Most recently, in the case of In re Custody of B.M.H., the issue is the scope of stepparent rights. The Washington state couple had a child together in 1995 during a two-year relationship. The two subsequently broke up. The woman went on to have a second child with another biological father, to whom she became engaged. However, her fiance was killed three months into her pregnancy. The father of her first child came back into the picture soon after. The two married and he raised the second child from birth.

However, the couple later divorced. At issue here is what rights does the father in this case have relative to the second child. Although the two continued to co-parent both children, the former stepfather technically had no legal rights to the child – even though he was tightly bonded with the child and was the child’s father in all other respects.

At the heart of this case, and so many others, is who qualifies as a parent. Legally, a parent is someone who is considered, by virtue of certain connections to a child, to have constitutionally-protected rights, as well as legal obligations, as it pertains to that child.

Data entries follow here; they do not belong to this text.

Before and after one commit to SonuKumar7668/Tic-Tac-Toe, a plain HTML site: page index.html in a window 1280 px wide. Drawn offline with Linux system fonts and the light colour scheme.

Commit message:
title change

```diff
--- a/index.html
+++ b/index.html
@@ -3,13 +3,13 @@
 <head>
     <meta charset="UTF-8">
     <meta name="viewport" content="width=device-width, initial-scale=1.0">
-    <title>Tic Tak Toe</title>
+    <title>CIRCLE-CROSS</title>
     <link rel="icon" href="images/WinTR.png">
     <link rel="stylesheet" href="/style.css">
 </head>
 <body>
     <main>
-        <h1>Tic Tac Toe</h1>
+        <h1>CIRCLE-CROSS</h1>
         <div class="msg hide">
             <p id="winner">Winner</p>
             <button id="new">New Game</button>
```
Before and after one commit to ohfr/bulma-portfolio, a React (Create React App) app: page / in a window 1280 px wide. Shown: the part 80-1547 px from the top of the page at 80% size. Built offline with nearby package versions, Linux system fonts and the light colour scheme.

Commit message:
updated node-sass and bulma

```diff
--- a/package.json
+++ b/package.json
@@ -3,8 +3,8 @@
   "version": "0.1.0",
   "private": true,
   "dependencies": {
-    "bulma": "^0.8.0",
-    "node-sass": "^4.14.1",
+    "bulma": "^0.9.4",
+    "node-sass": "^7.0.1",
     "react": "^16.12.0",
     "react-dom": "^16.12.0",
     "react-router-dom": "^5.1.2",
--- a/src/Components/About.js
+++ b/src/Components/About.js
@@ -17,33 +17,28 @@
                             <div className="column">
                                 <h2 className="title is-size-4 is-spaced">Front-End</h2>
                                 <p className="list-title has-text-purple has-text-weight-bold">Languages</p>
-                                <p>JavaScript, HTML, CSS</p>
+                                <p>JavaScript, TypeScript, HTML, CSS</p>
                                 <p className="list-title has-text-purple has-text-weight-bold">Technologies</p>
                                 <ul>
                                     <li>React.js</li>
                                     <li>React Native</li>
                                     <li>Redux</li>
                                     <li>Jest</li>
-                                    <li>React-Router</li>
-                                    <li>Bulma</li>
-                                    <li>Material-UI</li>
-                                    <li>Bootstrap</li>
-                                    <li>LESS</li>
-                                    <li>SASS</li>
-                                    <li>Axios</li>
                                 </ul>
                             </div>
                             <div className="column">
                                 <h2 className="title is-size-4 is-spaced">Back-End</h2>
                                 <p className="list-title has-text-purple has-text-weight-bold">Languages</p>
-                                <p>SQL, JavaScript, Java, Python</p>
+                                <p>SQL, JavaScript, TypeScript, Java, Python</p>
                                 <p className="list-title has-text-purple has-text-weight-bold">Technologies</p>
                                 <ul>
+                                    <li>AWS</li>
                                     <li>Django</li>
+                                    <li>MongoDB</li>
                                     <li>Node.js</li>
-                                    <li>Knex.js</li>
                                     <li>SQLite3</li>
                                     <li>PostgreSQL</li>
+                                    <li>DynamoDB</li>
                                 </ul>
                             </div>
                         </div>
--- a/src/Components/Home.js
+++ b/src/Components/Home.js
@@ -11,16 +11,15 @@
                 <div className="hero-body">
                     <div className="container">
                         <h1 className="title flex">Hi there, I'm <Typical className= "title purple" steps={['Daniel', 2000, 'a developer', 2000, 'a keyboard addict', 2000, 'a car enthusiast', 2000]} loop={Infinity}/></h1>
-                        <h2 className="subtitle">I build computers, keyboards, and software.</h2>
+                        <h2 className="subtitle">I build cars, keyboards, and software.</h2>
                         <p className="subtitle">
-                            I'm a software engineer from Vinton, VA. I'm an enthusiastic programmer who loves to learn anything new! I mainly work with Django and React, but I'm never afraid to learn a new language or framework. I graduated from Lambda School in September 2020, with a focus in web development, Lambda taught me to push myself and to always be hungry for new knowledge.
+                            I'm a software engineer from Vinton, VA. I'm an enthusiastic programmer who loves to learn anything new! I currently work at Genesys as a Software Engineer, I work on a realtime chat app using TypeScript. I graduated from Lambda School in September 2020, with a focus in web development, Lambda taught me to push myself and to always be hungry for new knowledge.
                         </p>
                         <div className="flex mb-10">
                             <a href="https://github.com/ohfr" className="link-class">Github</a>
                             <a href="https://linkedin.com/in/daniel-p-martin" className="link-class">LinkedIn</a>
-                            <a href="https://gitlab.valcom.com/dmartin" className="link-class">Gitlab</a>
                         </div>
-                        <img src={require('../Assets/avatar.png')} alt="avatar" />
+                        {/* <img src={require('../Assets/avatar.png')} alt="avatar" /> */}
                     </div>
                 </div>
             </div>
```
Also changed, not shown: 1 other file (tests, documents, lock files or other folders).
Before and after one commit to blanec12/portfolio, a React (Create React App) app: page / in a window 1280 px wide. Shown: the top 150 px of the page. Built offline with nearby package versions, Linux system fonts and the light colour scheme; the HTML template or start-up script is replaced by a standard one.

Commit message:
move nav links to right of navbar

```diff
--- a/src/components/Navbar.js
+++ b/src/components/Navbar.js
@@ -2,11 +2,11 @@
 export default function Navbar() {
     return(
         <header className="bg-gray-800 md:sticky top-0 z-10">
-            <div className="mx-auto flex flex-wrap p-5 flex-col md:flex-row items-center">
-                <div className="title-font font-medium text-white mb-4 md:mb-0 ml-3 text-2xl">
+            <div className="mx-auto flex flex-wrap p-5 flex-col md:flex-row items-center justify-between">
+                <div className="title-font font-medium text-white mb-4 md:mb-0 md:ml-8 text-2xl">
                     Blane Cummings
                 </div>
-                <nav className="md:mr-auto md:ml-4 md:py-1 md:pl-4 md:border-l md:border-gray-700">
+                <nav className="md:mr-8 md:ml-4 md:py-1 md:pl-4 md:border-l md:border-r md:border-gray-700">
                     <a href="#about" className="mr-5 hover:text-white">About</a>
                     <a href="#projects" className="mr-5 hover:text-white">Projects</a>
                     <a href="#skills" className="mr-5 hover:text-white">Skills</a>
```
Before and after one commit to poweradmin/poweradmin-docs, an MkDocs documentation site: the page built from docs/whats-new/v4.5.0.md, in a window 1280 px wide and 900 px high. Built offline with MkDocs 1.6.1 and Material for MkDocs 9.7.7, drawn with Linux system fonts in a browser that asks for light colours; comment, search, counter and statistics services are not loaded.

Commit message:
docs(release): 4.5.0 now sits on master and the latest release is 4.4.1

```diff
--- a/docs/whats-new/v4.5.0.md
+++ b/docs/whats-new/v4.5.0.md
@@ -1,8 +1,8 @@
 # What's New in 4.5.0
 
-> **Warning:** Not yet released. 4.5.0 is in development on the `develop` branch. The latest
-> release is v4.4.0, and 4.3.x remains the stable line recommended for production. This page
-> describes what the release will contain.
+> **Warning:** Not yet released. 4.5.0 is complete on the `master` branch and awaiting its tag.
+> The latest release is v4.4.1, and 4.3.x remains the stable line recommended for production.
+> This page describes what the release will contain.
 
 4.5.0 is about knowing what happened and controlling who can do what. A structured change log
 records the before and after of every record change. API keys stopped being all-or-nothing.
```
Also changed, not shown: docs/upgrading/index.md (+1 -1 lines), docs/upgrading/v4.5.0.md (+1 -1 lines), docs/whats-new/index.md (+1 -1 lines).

In most cases, unless state law indicates otherwise, the termination of a marriage will result in the stepparent becoming a legal stranger to the child. Some state will allow for reasonable visitation, and there are a few cases where former stepparents have successfully petitioned the court for a non-parent custody. But those are generally only successful in cases where the former stepparent can prove the legal parent is unfit.

In New York, de facto parentage has been rejected in the course of recent case law. Specifically, in the ruling of Debra H. v. Janice R., the courts ultimately upheld the rights of a woman who was in a civil union with her same-sex spouse at the time her spouse was artificially inseminated to produce a child. However, the way the law was interpreted allowed that such rights were only recognized when a couple was involved in some type of formal, recognized relationship.

Ultimately, that has had the effect of the court rejecting the notion of so-called “functional parents,” or those who participate in critical aspects of a child’s life, without the actual legal protections afforded to the other parent.

In many ways, this interpretation has failed to meet the needs of so many of New York’s non-traditional families.

If you are weighing issues of child custody in Brooklyn, call our offices at (718) 864-2011.

Additional Resources:

De Facto Parentage and the Rights of Former Stepparents, Dec. 10, 2013, By Joanna L. Grossman, Justia Verdict

More Blog Entries:

Successfully Negotiating the Terms of Your New York City Divorce Settlement, Nov. 17, 2013, Brooklyn Family Law Attorney Blog